Many Springfield residents are well aware of the flood hazards in several parts of the city, and the area adjacent to Fassnight Creek is a prime example. The City completed the $5 million dollar phase one of the project last year, which included construction of a Greenways Trail through Fassnight Park, three new bridges along that trail, and improvements to the creek’s channel. Todd Wagner, principal storm water engineer with the City of Springfield, says phase one improved the flood protection to motorists along Campbell and Grant Avenues.
He says phase two will continue that improved flood protection along Utah Avenue and Bennett Street, all the way to Jefferson Avenue. Contractors will raise and realign Bennett, raise Jefferson, and put in drainage improvements along those streets to keep them drier during heavy rainfall.
“Also, there will be some stream improvements to reduce erosion, some floodplain improvements to reduce flooding through the area, just kind of enlarging the capacity of the floodplain through there. Also, the Greenways Trail will go in, continuing from Campbell on east to Jefferson, and it will actually go under Bennett and under Jefferson,” Wagner said.
About a third of the existing tree canopy in the area will be cut down to make room for construction. Certain trees have been selected for preservation.

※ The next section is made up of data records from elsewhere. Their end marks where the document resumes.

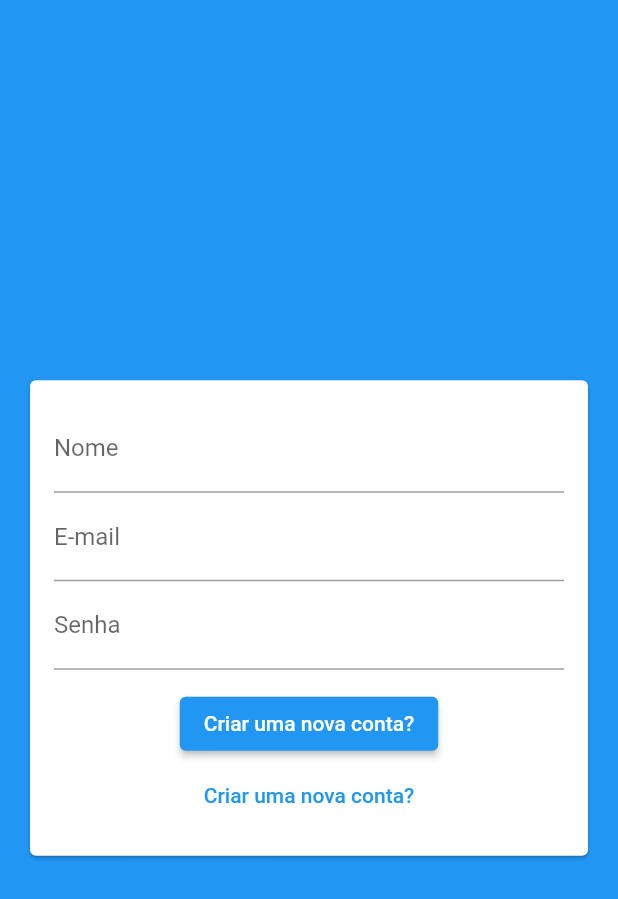
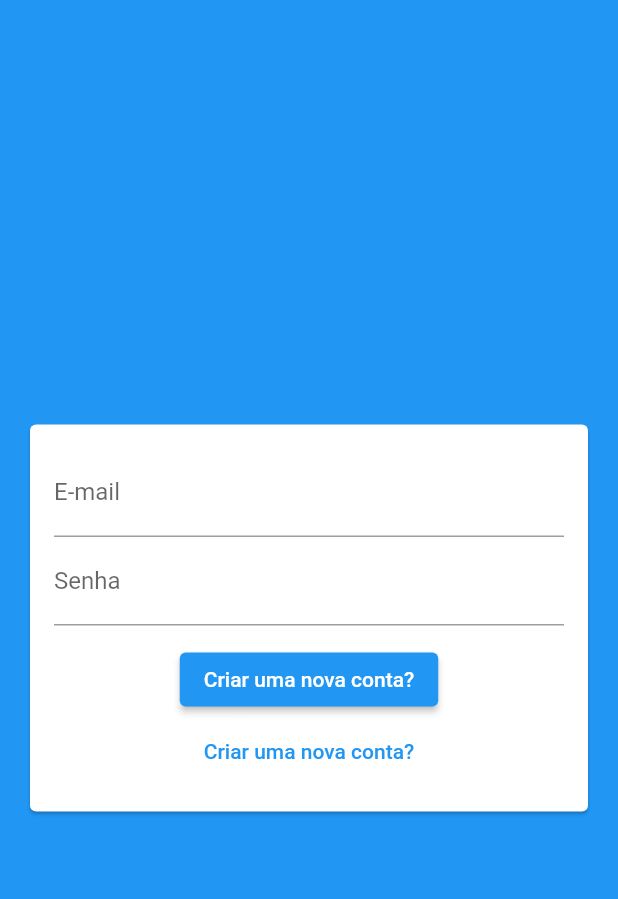
Before and after one commit to saulogusmao/proj_chat, a Flutter app: the screen it shows after launch, on a phone screen of 412 x 824 dp. Shown: the top 899 px of the screen. Run offline on Flutter 3.47's test engine with Material 2 defaults, Android fonts, the phone set to English and light mode, and no system bars.

Commit message:
Auth Form

```diff
--- a/lib/components/auth_form.dart
+++ b/lib/components/auth_form.dart
@@ -29,9 +29,10 @@ class _AuthFormState extends State<AuthForm> {
           key: _formKey,
           child: Column(
             children: [
-              TextFormField(
-                decoration: InputDecoration(labelText: 'Nome'),
-              ),
+              if (_formData.isSignup)
+                TextFormField(
+                  decoration: InputDecoration(labelText: 'Nome'),
+                ),
               TextFormField(
                 decoration: InputDecoration(labelText: 'E-mail'),
               ),
```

But Wagner says the city arborist and urban forester have developed a plan to reforest the area after the construction is finished.
“In the long run, you’re going to see a nice, green, park-type of appearance re-emerge from this area. I think the public will really like it once it’s finished and they see it all green again,” Wagner said.
Wagner says Bennett Street from Jefferson to Utah will be closed for the duration of the second phase of the project, and Jefferson will be closed for about three months beginning in late spring.
Phase two of the project will cost an estimated $3.8 million dollars, funded by storm water bonds approved by voters in 2001, and paid for by the Level Property Tax in 2004. Wagner estimates it will take about nine months to complete. He says no time frame has been set for the third and final phase of the project.
Click here for more information on the project.